Bank opts for longest rate raise run since independence in face of double-digit inflation, but £1,200 income hit per household means rates may not rise as much as markets expect

The Bank of England’s Monetary Policy Committee has opted to raise interest rates at its fourth successive meeting – the first time it has done this since becoming independent 25 years ago – and marked up the scale of Britain’s cost of living crisis by forecasting double-digit inflation and a £1,200 income squeeze, the Resolution Foundation said today (Thursday) in response to the Bank’s latest Monetary Policy Report (MPR).

The Foundation notes that the decision to raise to interest rates to 1 per cent is significant as it is the fourth successive rate rise, and bring rates back to levels not seen since the financial crisis.

The immediate direct impact of today’s rate rise is likely to muted – saving rates remain historically low, while less than one-in-ten households are on variable rate mortgages (due to falling home ownership, and increased take-up of fixed-rate mortgages) and will therefore see their monthly payments increase straight away.

In contrast, all households will be affected by the Bank’s updated economic outlook, which includes double-digit inflation later this year, peaking at 10.25 per cent – the first time the UK will have experienced such high inflation in 40 years.

This higher inflation outlook, coupled with weaker GDP growth, mean that the Bank is now forecasting Real Household Labour Income (RHLI) to fall by 3.25 per cent this year. This is equivalent to an income fall of around £1,200 for the average household, says the Foundation.

The scale of that income fall, and the slowing of the economy that will follow, mean the Bank does not think the scale of interest rate rises currently expected by markets will be required to bring inflation back to target, says the Foundation.

James Smith, Research Director at the Resolution Foundation, said:

“The decision to raise interest rates today is important in the Bank’s fight to stop high inflation becoming entrenched. It will have relatively little immediate impact on households in the short term, although in time the intention is for unemployment to rise.

“Of more interest will be the pace and scale of future interest rate rises as the Bank of England – along with other central Banks – seek to tame inflation without inducing a recession. Here the Bank of England is clearly signalling that markets should calm down in terms of how rates might go – arguing that current market expectations would see unemployment rising for the next three years, and inflation undershooting their 2 per cent target.
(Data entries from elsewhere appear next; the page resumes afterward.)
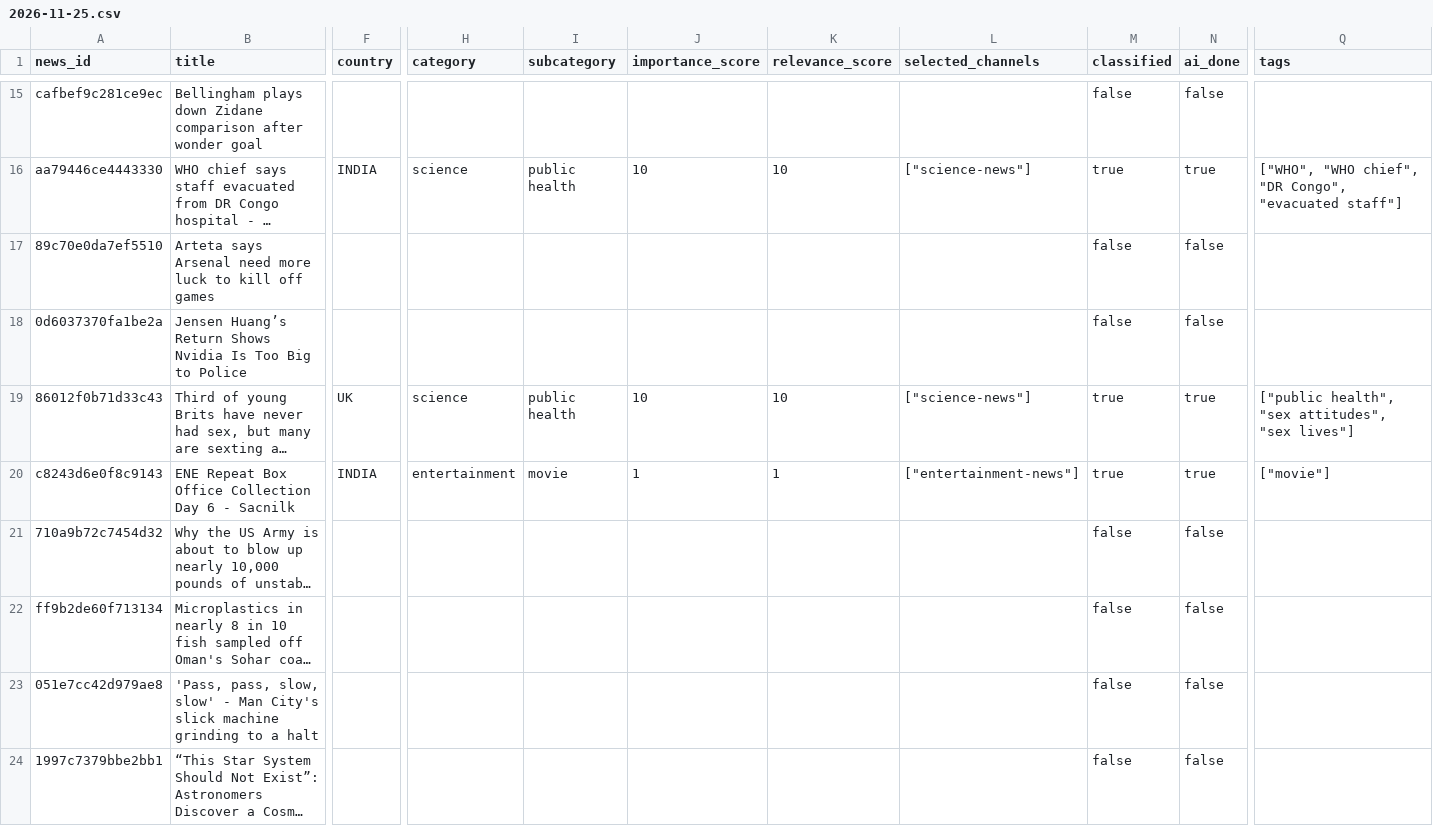
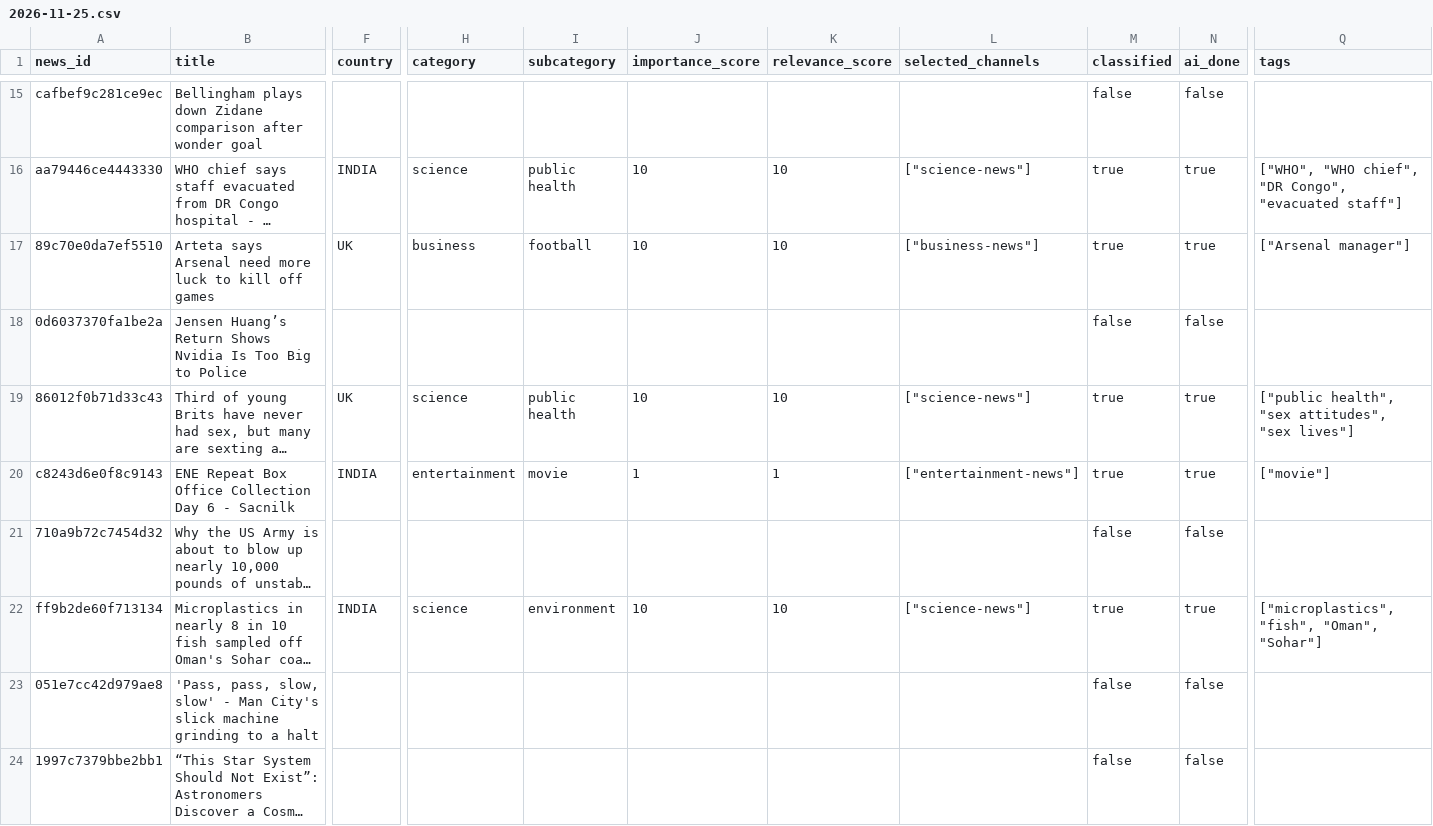
Before and after one commit to ansarisamaddev-byte/AI-News-Publisher, a CSV file: data/news/2026-11-25.csv, drawn as a sheet; only a part is shown, gaps mark what is left out; long unchanged cells end in …; the diff covers the shown part only; the diff names each change by its address in the sheet, - before the commit and + after, or states it on an @@ line.

```diff
--- a/data/news/2026-11-25.csv
+++ b/data/news/2026-11-25.csv
-F17 (country): (empty)
+F17 (country): UK
-H17 (category): (empty)
+H17 (category): business
-I17 (subcategory): (empty)
+I17 (subcategory): football
-J17 (importance_score): (empty)
+J17 (importance_score): 10
-K17 (relevance_score): (empty)
+K17 (relevance_score): 10
-L17 (selected_channels): (empty)
+L17 (selected_channels): ["business-news"]
-M17 (classified): false
+M17 (classified): true
-N17 (ai_done): false
+N17 (ai_done): true
-Q17 (tags): (empty)
+Q17 (tags): ["Arsenal manager"]
-F22 (country): (empty)
+F22 (country): INDIA
-H22 (category): (empty)
+H22 (category): science
-I22 (subcategory): (empty)
+I22 (subcategory): environment
-J22 (importance_score): (empty)
+J22 (importance_score): 10
-K22 (relevance_score): (empty)
+K22 (relevance_score): 10
-L22 (selected_channels): (empty)
+L22 (selected_channels): ["science-news"]
-M22 (classified): false
+M22 (classified): true
-N22 (ai_done): false
+N22 (ai_done): true
-Q22 (tags): (empty)
+Q22 (tags): ["microplastics", "fish", "Oman", "Sohar"]
```
Also changed, not shown: 72 edited cells elsewhere in this file, 10 other files.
“But if few households will feel a small interest rate rise immediately, everyone will be affected by the return of double-digit inflation as the Bank are now forecasting. This will further tighten Britain’s cost of living crisis, with families facing an average income loss of around £1,200 this year.
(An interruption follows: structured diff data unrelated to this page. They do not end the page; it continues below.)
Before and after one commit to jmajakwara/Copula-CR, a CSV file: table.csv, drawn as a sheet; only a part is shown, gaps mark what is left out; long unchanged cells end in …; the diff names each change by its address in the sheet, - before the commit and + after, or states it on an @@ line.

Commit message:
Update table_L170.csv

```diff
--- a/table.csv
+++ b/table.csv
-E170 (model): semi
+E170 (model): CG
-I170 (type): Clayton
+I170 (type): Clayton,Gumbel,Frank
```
“This awful outlook for living standards may make monetary policy decisions harder, but it makes fiscal policy decisions far easier. The Government can’t shield us all from the pain of rising energy costs, but can and must provide more targeted support for the low-and-middle income households worst affected by this cost of living crisis.”